Mesosphere DCOS has a modern design that has been come to be expected from developer tools and management services for distributed infrastructure environments. The attention to design is evident in its monitoring capability, which offers a high-level view of the health and performance of the data center, recognizes capacity issues, offers recommendations for application tuning and scaling as well as the ability to detects system failures.
The other major capabilities of the Mesos DCOS:
- Init System, also known as Marathon, which determines what apps to launch. It scales networking, messaging and other functions based on demand.
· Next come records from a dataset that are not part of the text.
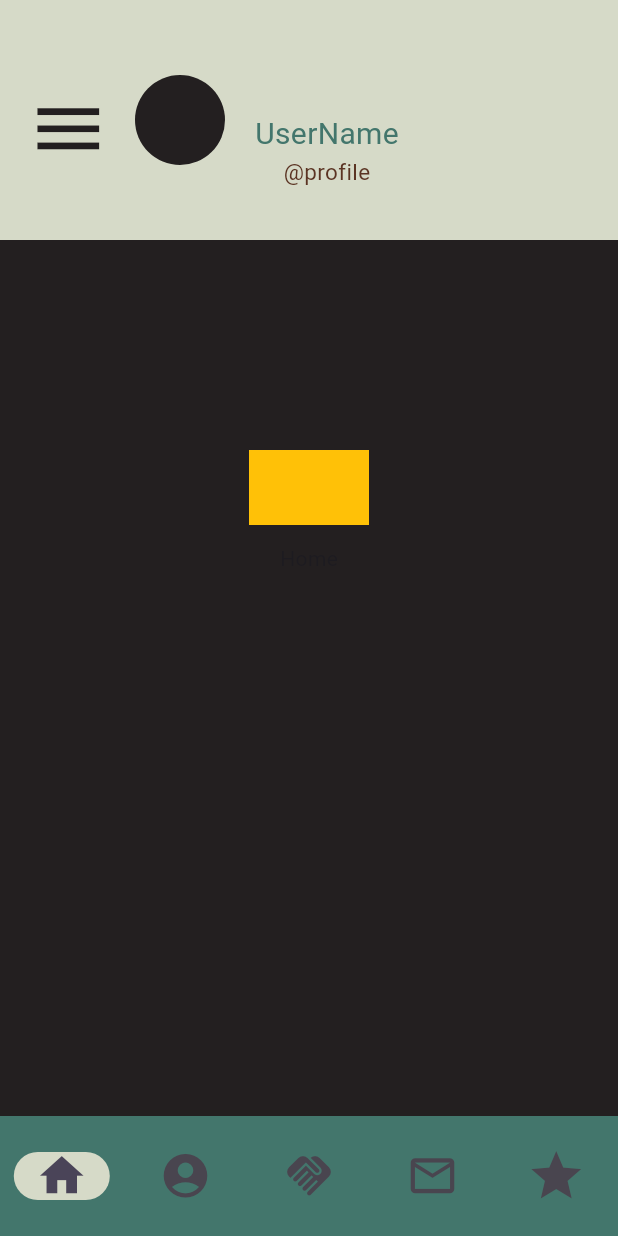
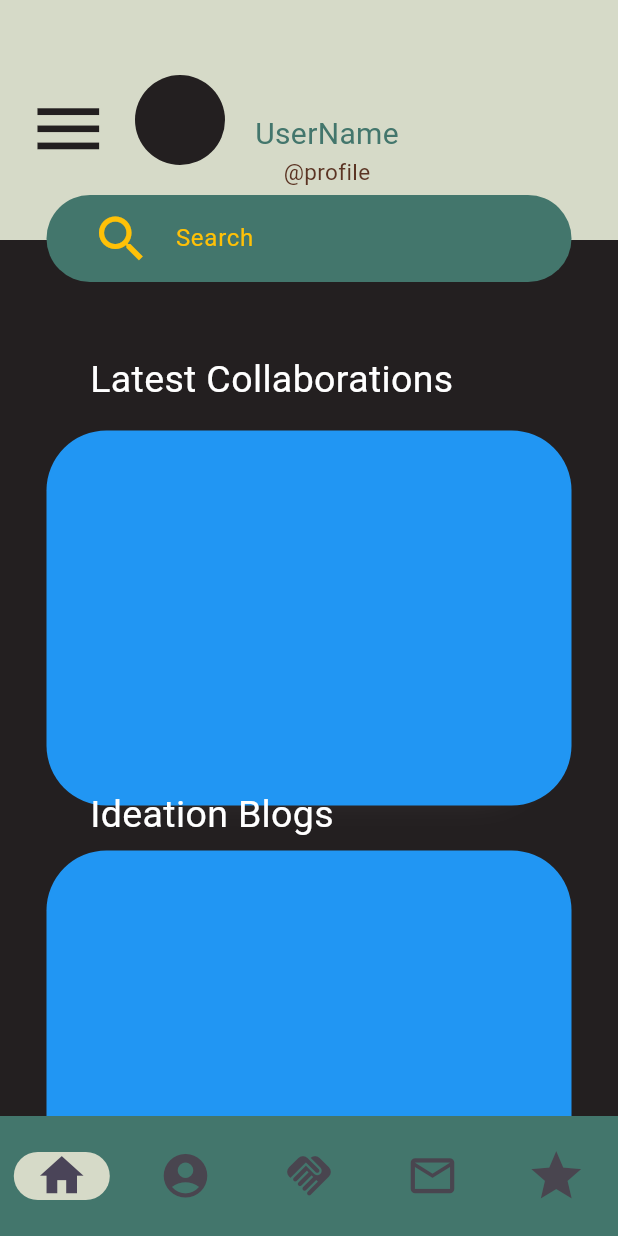
Before and after one commit to ARTISTART367/Collaborations, a Flutter app: the MyRegister screen opened by its route, after a tap on the "arrow forward" icon, on a phone screen of 412 x 824 dp. Run offline on Flutter 3.47's test engine with Material 3 defaults, Android fonts, the phone set to English and light mode, and no system bars.

Commit message:
have updated home page need to do scrolable widgets in it

```diff
--- /dev/null
+++ b/lib/components/ContentCard.dart
@@ -0,0 +1,35 @@
+import 'package:flutter/material.dart';
+
+class ContentCard extends StatelessWidget {
+  get kShadowColor => null;
+
+  @override
+  Widget build(BuildContext context) {
+    double screenWidth = MediaQuery.of(context).size.width;
+
+    return Center(child:Container(
+      margin: EdgeInsets.only(),
+        decoration: BoxDecoration(
+          borderRadius: BorderRadius.circular(40),
+        color: Colors.blue,
+        boxShadow: [
+              BoxShadow(
+                offset: Offset(0, 17),
+                blurRadius: 17,
+                spreadRadius: -23,
+                color: Colors.white10,
+
+
+                ),
+              ],
+            ),
+          height: 250,
+          width: 350,
+          child: Scaffold(
+            backgroundColor: Colors.transparent,
+
+          ),
+
+    ),);
+  }
+}
--- a/lib/components/bottom_nav_bar.dart
+++ b/lib/components/bottom_nav_bar.dart
@@ -26,7 +26,7 @@ class _nav extends State<Bottom_nav> {
               switch(index){
                 case 0: Navigator.pushNamed(context, 'home');
                 break;
-                case 1: Navigator.pushNamed(context, 'home');
+                case 1: Navigator.pushNamed(context, 'profile');
                 break;
                 case 2: Navigator.pushNamed(context, 'home');
                 break;
@@ -63,7 +63,7 @@ class _nav extends State<Bottom_nav> {
                 icon: Icon(Icons.star_purple500_outlined,size:40,), label: 'Ranking'),
           ],
         ),
-        body: const Center(child: Text('Home')),
+        body: const Center(child: Text('')),
       ),
     );
   }
--- a/lib/main.dart
+++ b/lib/main.dart
@@ -1,8 +1,10 @@
 import 'package:flutter/material.dart';
+import 'package:gdsc_sol_challenge_00/pages/profile.dart';
 import 'pages/login.dart';
 import 'pages/register.dart';
 import 'pages/Home.dart';
 import 'pages/Ranking.dart';
+import 'pages/profile.dart';
 
 void main() {
   runApp(MaterialApp(
@@ -13,6 +15,7 @@ void main() {
       'login': (context) => MyLogin(),
       'home':(context)=> HomeScreen(),
       'ranking':(context)=>MyRank(),
+      'profile':(context)=>Profile(),
     },
   ));
 }
--- a/lib/pages/Home.dart
+++ b/lib/pages/Home.dart
@@ -3,11 +3,16 @@ import 'package:flutter/material.dart';
 import '../components/bottom_nav_bar.dart' as bottomNav;
 import '../widgets/search_bar.dart' as search;
 import '../components/user_top.dart'as topProfile;
+import '../components/ContentCard.dart'as cc;
+
+
 
 class HomeScreen extends StatelessWidget {
+
   @override
   Widget build(BuildContext context) {
     double screenWidth = MediaQuery.of(context).size.width;
+
     return Container(
       child: Scaffold(
         backgroundColor: const Color(0xff231F20),
@@ -17,21 +22,37 @@ class HomeScreen extends StatelessWidget {
             children: [
               topProfile.User_top(),
               Container(
-                child: Column(
+                child: const Column(
                   children: [
                     Padding(
-                        padding: EdgeInsets.only(top: 300),
+                        padding: EdgeInsets.only(top: 100),
                       child: Center(
-                          child:Container(
-                            color: Colors.amber,
-                            height: 50,
-                            width: 80,
+                            child:Center(child: search.SearchBar(),
+                            ),
 
-                        ))),
+                        )),
                   ],
                 ),
               ),
-              bottomNav.Bottom_nav(),
+              cc.ContentCard(),
+              Container(
+                margin: EdgeInsets.only(left: 60,top:235),
+                child: const Text('Latest Collaborations',
+                    style: TextStyle(color: Colors.white,
+                    fontSize: 25,
+                   ), ),),
+              Container(
+                margin: EdgeInsets.only(left: 60,top:525),
+                child: const Text('Ideation Blogs',
+                  style: TextStyle(color: Colors.white,
+                    fontSize: 25,
+                  ), ),),
+
+                Container(
+                  margin:  EdgeInsets.only(top:560),
+                  child:cc.ContentCard(),),
+
+                bottomNav.Bottom_nav(),
 
             ],
           ),
--- /dev/null
+++ b/lib/pages/profile.dart
@@ -0,0 +1,36 @@
+import 'package:flutter/cupertino.dart';
+import 'package:flutter/material.dart';
+import 'package:flutter/widgets.dart';
+import '../components/user_top.dart'as topProfile;
+import '../components/bottom_nav_bar.dart' as bottomNav;
+class Profile extends StatelessWidget {
+
+  @override
+  Widget build(BuildContext context) {
+    double screenWidth = MediaQuery.of(context).size.width;
+
+    return Container(
+        child: Scaffold(
+        backgroundColor: const Color(0xff231F20),
+        body: Scaffold(
+        backgroundColor: Colors.transparent,
+        body: Stack(
+        children: [
+          Container(
+            child:Column(
+              children:[
+                topProfile.User_top(),
+                Row(children: [
+                  Text('Ranking')
+                ],)
+            ],
+            ),
+          ),
+          bottomNav.Bottom_nav(),
+        ],
+        ),
+        ),
+        ),
+    );
+  }
+}
--- a/lib/pages/register.dart
+++ b/lib/pages/register.dart
@@ -43,7 +43,7 @@ class _MyRegisterState extends State<MyRegister> {
                         children: [
                           Row(
                             children: [
-                              Icon(
+                              const Icon(
                                 // radius: 30,
                                 // backgroundColor: Color(0xff43766C),
                                 Icons.account_circle,
@@ -75,7 +75,7 @@ class _MyRegisterState extends State<MyRegister> {
 
                           Row(
                             children: [
-                              CircleAvatar(
+                              const CircleAvatar(
                                 radius: 30,
                                 backgroundColor: Color(0xffD6DAC8),
                                 child: Icon(
@@ -109,7 +109,7 @@ class _MyRegisterState extends State<MyRegister> {
 
                           Row(
                             children: [
-                              CircleAvatar(
+                              const CircleAvatar(
                                 radius: 30,
                                 backgroundColor: Color(0xffD6DAC8),
                                 child: Icon(
@@ -141,7 +141,7 @@ class _MyRegisterState extends State<MyRegister> {
                             height:20,
                           ),
                           InkWell(
-                            onTap: () {}, // Handle your callback
+                            onTap: () {  Navigator.pushNamed(context, 'home');}, // Handle your callback
                             child:
                             Container(
                               decoration: BoxDecoration(
@@ -196,7 +196,7 @@ class _MyRegisterState extends State<MyRegister> {
                                 onPressed: () {
                                   Navigator.pushNamed(context, 'login');
                                 },
-                                child: Text(
+                                child: const Text(
                                   'Sign In',
                                   textAlign: TextAlign.left,
                                   style: TextStyle(
--- a/lib/widgets/search_bar.dart
+++ b/lib/widgets/search_bar.dart
@@ -2,24 +2,29 @@ import 'package:flutter/material.dart';
 // import 'package:flutter_svg/flutter_svg.dart';
 
 class SearchBar extends StatelessWidget {
-  const SearchBar({
-    required Key key,
-  }) : super(key: key);
+  const SearchBar() : super();
+//   {
+//   required Key key,
+// }
 
   @override
   Widget build(BuildContext context) {
     return Container(
+      width: 350,
       margin: EdgeInsets.symmetric(vertical: 30),
       padding: EdgeInsets.symmetric(horizontal: 30, vertical: 5),
       decoration: BoxDecoration(
-        color: Colors.white,
+        color: Color(0xff43766C),
         borderRadius: BorderRadius.circular(29.5),
       ),
-      child: TextField(
+      child: const TextField(
+        style: TextStyle(
+          color:const Color(0xff231F20),),
         decoration: InputDecoration(
+          hintStyle:TextStyle( color:Colors.amber,),
           hintText: "Search",
           // Uncomment the line below if you import flutter_svg
-          // icon: SvgPicture.asset("assets/icons/search.svg"),
+          icon: Icon(Icons.search, size:40,color: Colors.amber,),
           border: InputBorder.none,
         ),
       ),
```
Mesos serves as a framework to launch other apps and frameworks. Its API starts and stops other apps.
- Cron, also known as Chronos, serves as the scheduler for the DCOS.
- A service discovery capability keeps track of databases, web servers and other back-end components as they move from node to node.
- The Mesosphere DCOS uses Hadoop as its distributed file system. Mesosphere execs say Hadoop allows the user to run apps that need greater capacity, performance and reliability. Those are all major requirements for the enterprise customer.
- Google Kubernetes is an alternative to Marathon, which customers can run in Mesos. According to Mesosphere, Marathon and Kubernetes can run simultaneously within a cluster if there are competing needs or user demands.
- In Mesos, applications are known as frameworks. In Mesos frameworks entered into a registry can be installed by a single command. This means that a customer may run its traditional apps and frameworks for Spark, Cassandra, Kafka and Yarn. All are well-known open source services that are designed to run on distributed infrastructures.
- DCOS supports Red Hat, Debian, Ubuntu, and CoreOS. According to the company, the DCOS can be used with virtual or bare metal nodes in a private datacenter or with cloud instances on the AWS (Amazon Web Services), GCE (Google Compute Engine), and DigitalOcean cloud services.
Mesos has the support of Google. It received the blessings of Docker last week at DockerCon. Mesosphere is now a first-class citizen in the Docker ecosystem. And now the company has the financial blessing, too, from Khosla, which is known for working with its portfolio companies to develop sound business practices.
There will be hurdles. Internet scale companies like Twitter have a need for what Mesosphere offers but those companies are few and far between. Plus, there’s lots of overlap with similar technologies such as with Kubernetes and services such as Clocker from Cloudsoft and to some extent Cloud Foundry’s Diego framework.
As we wrote earlier this Fall: “The orchestration problem that Diego resolves makes it comparable to platforms such as Google Kubernetes and Mesos. Kubernetes and Diego both run on etcd, the configuration technology that is also what CoreOS uses to manage its OS for server deployments.”:
Mesos is simply a communication infrastructure and protocol for enabling scheduling across distributed resources. Diego does that (admittedly with more specificity) and a lot more: containerization, log aggregation, routing, health-management, etc. Frameworks built on top of Mesos such as Marathon are more directly comparable to Diego.
There are also several new entrant to the market such as Tutum. And end users are also developing their own orchestration technologies to manage their Docker deployments.
But Docker has helped loosen the enterprise mindset by focusing its work on developers and the applications they build. The “cloud” is not really ever discussed by Docker. Instead, Docker executives will discuss how containers are used to accelerate app development. As a result, customers are now looking more at how to abstract their hardware so they can develop apps faster on infrastructure that is treated like cattle, more than pets.
Pivotal, Cloudsoft and New Relic are sponsors of The New Stack.